Time to say goodbye to the resilient consumer as supply issues subside: Rosenberg
Tuesday's Consumer Price Index (CPI) data shows encouraging signs that inflation is starting to ease, according to David Rosenberg.
Canada’s inflation rate slowed in December, as the CPI came in 6.3 per cent higher when compared to the previous year, according to Statistics Canada. The CPI fell 0.6 per cent from the previous month, marking the largest drop since April 2020.
“I think that we're starting to see signs that this uptrend inflation line in Canada, I would actually argue is starting to finally break,” Rosenberg, the founder and president of Rosenberg Research, said in an interview with BNN Bloomberg Tuesday.
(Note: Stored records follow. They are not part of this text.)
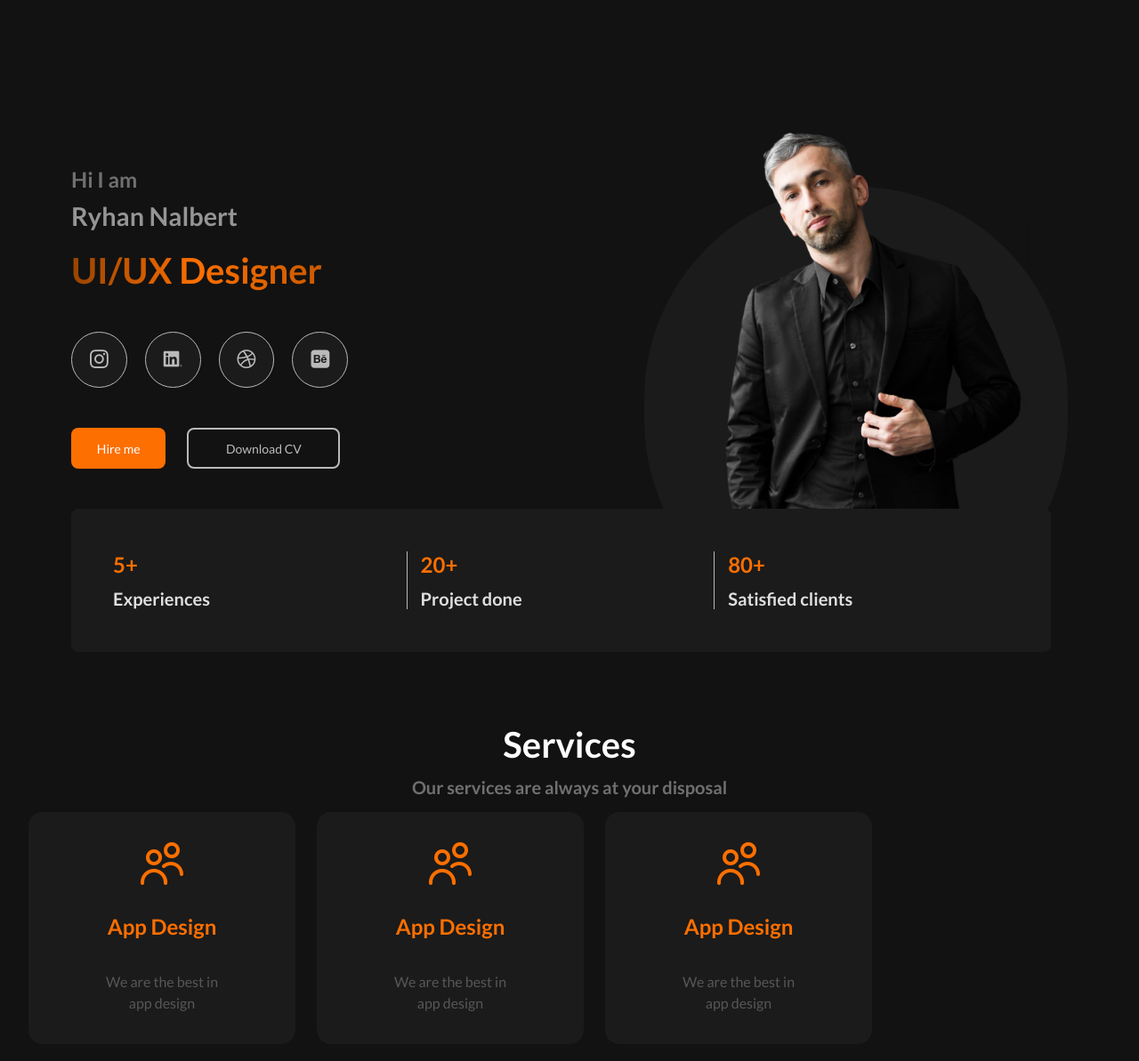
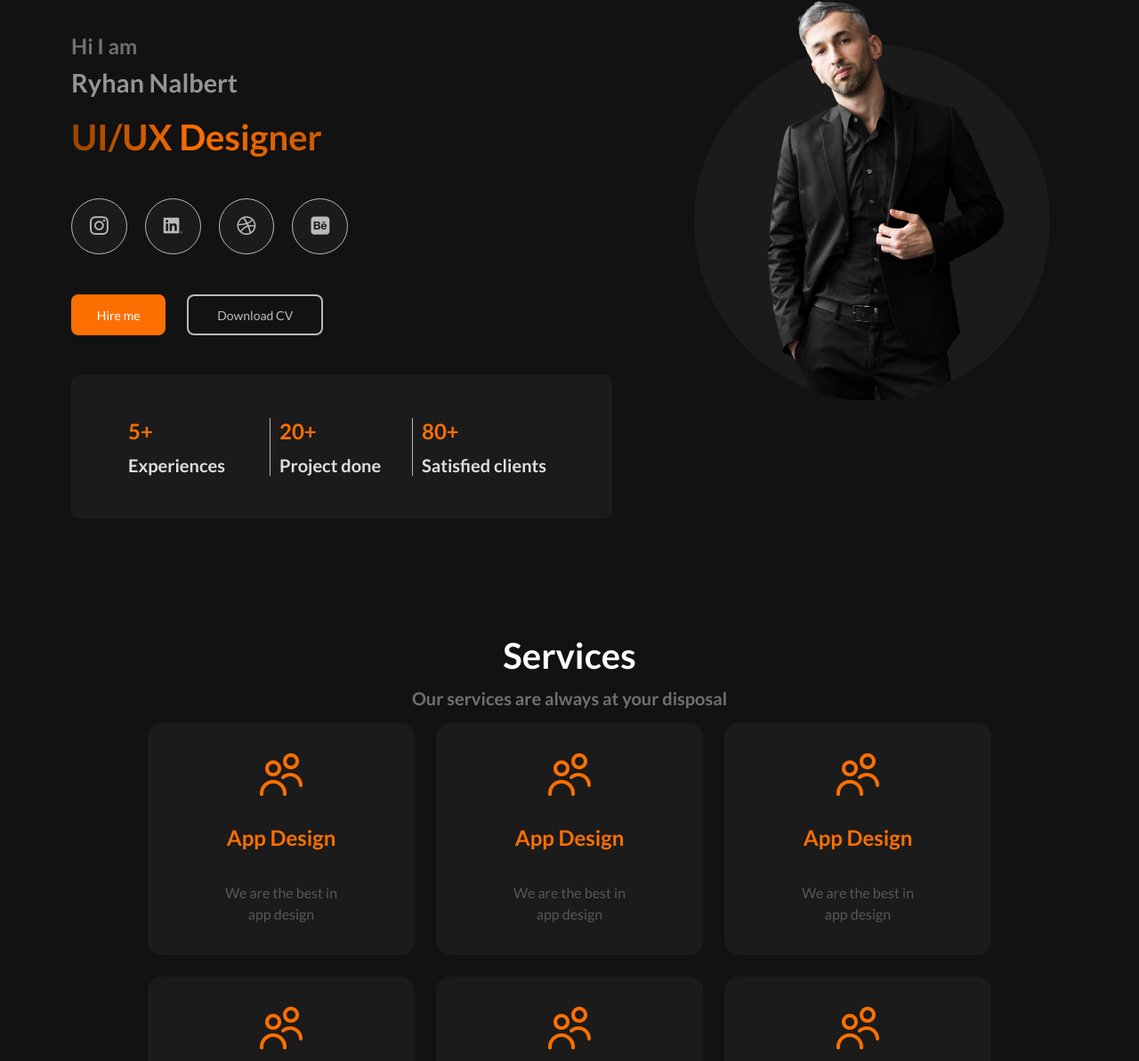
Before and after one commit to Vampxyz/Personal-website-Portfolio, a plain HTML site: page src/index.html in a window 1280 px wide. Shown: the part 133-1326 px from the top of the page at 89% size. Drawn offline with nearby package versions, Linux system fonts and the light colour scheme.

Commit message:
Responsive

```diff
--- a/src/style.css
+++ b/src/style.css
@@ -167,18 +167,20 @@ header .hire-me {
 }
 
 .container #man {
-  width: 90%;
+  width: 80%;
 }
 
 .container #circle {
   border-radius: 9999px;
 
-  width: 80vw;
-  height: 80vw;
+  width: clamp(20rem, 70vw, 45rem);
+  height: clamp(20rem, 70vw, 45rem);
 
   display: flex;
   justify-content: center;
   align-items: end;
+
+  margin-top: clamp(5%, -5vw, 0%);
 
   position: relative;
 
@@ -280,7 +282,7 @@ header .hire-me {
 
   font-size: 14px;
 
-  padding: clamp(0.5rem, calc(0.5vw + 0.5rem), 0.8rem) clamp(1rem, calc(2vw + 1rem), 5rem);
+  padding: clamp(0.5rem, calc(0.5vw + 0.5rem), 0.8rem) clamp(1rem, calc(2vw + 1rem), 2rem);
   border-radius: 0.5rem;
 
   border: 2px solid var(--ligth-gray);
@@ -290,13 +292,15 @@ header .hire-me {
 
 .container .status {
   background-color: var(--darkest-gray);
-  padding: clamp(2rem, 6vw, 3rem) clamp(1rem, 4vw, 2rem);
+  padding: clamp(2rem, 6vw, 3rem) clamp(0.5rem, 5vw, 5rem);
 
   display: grid;
-  grid-template-columns: repeat(3, clamp(27vw, 15vw, 200px));
+  grid-template-columns: repeat(3, clamp(calc(2vw + 6.5rem), calc(10vw + 2rem), 10rem));
 
   border-radius: 0.5rem;
   font-weight: bold;
+
+  max-width: 800px;
 }
 
 .experiences,
@@ -305,9 +309,9 @@ header .hire-me {
   display: flex;
   flex-direction: column;
   gap: 12px;
-  padding-left: 15px;
+  /* padding-left: 15px; */
 
-  align-items: start;
+  text-align: start;
 }
 .experiences span,
 .projects span,
@@ -317,12 +321,20 @@ header .hire-me {
 .experiences p,
 .projects p,
 .clients p {
-  font-size: clamp(1rem, calc(1vw + 0.5rem), 1.25rem);
+  font-size: clamp(0.9rem, calc(1vw + 0.5rem), 1.25rem);
+}
+.clients p {
+  width: 110%;
+  overflow-x: hidden;
 }
 
 .experiences,
 .projects {
   border-right: 1px solid var(--ligth-gray);
+}
+.projects,
+.clients {
+  padding-left: 10px;
 }
 
 .container .status p {
@@ -366,10 +378,10 @@ header .hire-me {
 /* CARDS */
 #services .card {
   display: grid;
-  grid-template-columns: repeat(2, 1fr);
+  grid-template-columns: repeat(2, clamp(10rem, calc(25vw + 3rem), 20rem));
   gap: 24px;
 
-  width: 95vw;
+  /* width: 95vw; */
 }
 #services .card div {
   display: flex;
@@ -377,7 +389,7 @@ header .hire-me {
   align-items: center;
   gap: 12px;
 
-  padding: 30% 50%;
+  padding: clamp(5%, 20%, 30%) clamp(0.5rem, 1vw, 5rem);
   border-radius: 16px;
 
   background-color: var(--darkest-gray);
@@ -406,7 +418,6 @@ header .hire-me {
   width: 100vw;
 
   justify-content: center;
-  gap: 170px;
   padding: 80px 0;
 }
 /* tarara */
@@ -424,7 +435,7 @@ header .hire-me {
 
 #about .frame {
   width: 80vw;
-  height: 80%;
+  height: 80vw;
 
   display: flex;
   justify-content: center;
@@ -434,16 +445,18 @@ header .hire-me {
   left: 50%;
   transform: translateX(-50%);
 
-  margin-bottom: 50px;
+  margin: clamp(4rem, 15vw, 20rem) 0 0;
 
   background-color: var(--darkest-gray);
   border-top-left-radius: 99px;
   border-top-right-radius: 99px;
   border-bottom-right-radius: 12px;
   border-bottom-left-radius: 12px;
+
+  aspect-ratio: 1/1;
 }
 #about .frame img {
-  width: 110%;
+  width: 65vw;
 }
 
 #about .text {
@@ -459,6 +472,7 @@ header .hire-me {
   width: 80vw;
   text-align: start;
 
+  margin-top: 16px;
   margin-bottom: 20px;
 
   font-size: clamp(1rem, calc(1vw + 0.5rem), 1.25rem);
@@ -538,39 +552,32 @@ header .hire-me {
   .container {
     display: flex;
     justify-content: start;
-    align-items: center;
     flex-direction: row;
     padding-left: 5rem;
     padding-right: 5rem;
 
+    margin-top: 50px;
 
-    position: relative;
-    top: 200px;
+    gap:25%;
 
-    gap: 20%;
   }
 
   .container #man {
-    width: 400px;
-    position: relative;
-    top: -100px;
+
   }
 
   .container #circle {
-    content: "";
-    display: block;
+    width: 400px;
+    height: 400px;
+    margin-top: 0;
+
+    display: flex;
+    justify-content: center;
+    align-items: end;
 
     position: relative;
-    top: 0px;
-    left: 0px;
+    top: -60px;
 
-    border-radius: 9999px;
-
-    width: 500px;
-    height: 500px;
-
-    background-color: var(--darkest-gray);
-    z-index: -1;
   }
 
   .container aside {
@@ -592,7 +599,7 @@ header .hire-me {
 
   /* SERVICES */
   #services {
-    margin-top: 200px;
+    margin-top: 50px;
   }
   #services .card {
     grid-template-columns: repeat(3, 300px);
@@ -605,7 +612,6 @@ header .hire-me {
   }
 
   /* ABOUT */
-  /* tarara */
   #about .grid {
     grid-template-columns: repeat(2, 50%);
 
@@ -617,16 +623,14 @@ header .hire-me {
 
     width: 450px;
     height: 560px;
+
+    margin: 0;
   }
   #about .frame img {
     width: 550px;
     height: 660px;
   }
-  #about .text {
-    top: 10%;
-    tansform: translateY(-50%);
-    left: 100px;
-  }
+
   #about .text p {
     width: 50%;
     letter-spacing: 2px;
@@ -637,29 +641,19 @@ header .hire-me {
 /* 1700px responsive */
 @media screen and (min-width: 1700px) {
   .container {
-    gap: 20%;
+    gap: 30%;
   }
 
   .container #man {
-    width: 450px;
-    position: relative;
-    top: -63px;
   }
 
   .container #circle {
-    content: "";
-    display: flex;
-    align-items: center;
-    justify-content: center;
 
-    position: relative;
-
-    border-radius: 9999px;
+    top: 25px;
 
     width: 550px;
     height: 550px;
 
-    background-color: var(--darkest-gray);
     z-index: -1;
   }
 }
```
“I realized that the narrative was that it was all just gasoline prices but actually when you go through the components of today's number, it softened across the board, [including] recreation, household furnishings, transportation, shelter, all softened considerably.”
The majority of the inflationary pressures experienced over the past 18 months were partly a reflection of supply chain problems that have begun to subside, according to Rosenberg.
The full effects of the Bank of Canada's interest rate hikes from last year are yet to be felt, according to Rosenberg.
The central bank hiked interest rates seven consecutive times in 2022, bringing its policy rate to 4.25 per cent, in an effort to bring inflation back to its two per cent target.
“Look inflation is a process. Look how long it took before the inflation genie was out of the bottle. It may take quite a bit of time before inflation comes back down to target, whether it's 12 months or 18 months, who knows,” he said.
Rosenberg said disinflationary momentum is already in process and he thinks it will “gather steam.”
Amid disinflationary concerns, Rosenberg said he thinks a recession is looming and that the debate is now over its severity, not the likely hood of its occurrence.
INTEREST RATE EXPECTATIONS
The next interest rate decision from the Bank of Canada will take place on Jan. 25. Rosenberg said that the market has priced in a 25-basis-point hike from the central bank.
“I think that this is the last one [interest rate hike] for the cycle. They're [the Bank of Canada] going to go on hold. And they're going to wait and see, they're going to talk a lot more about the policy lags,” he said.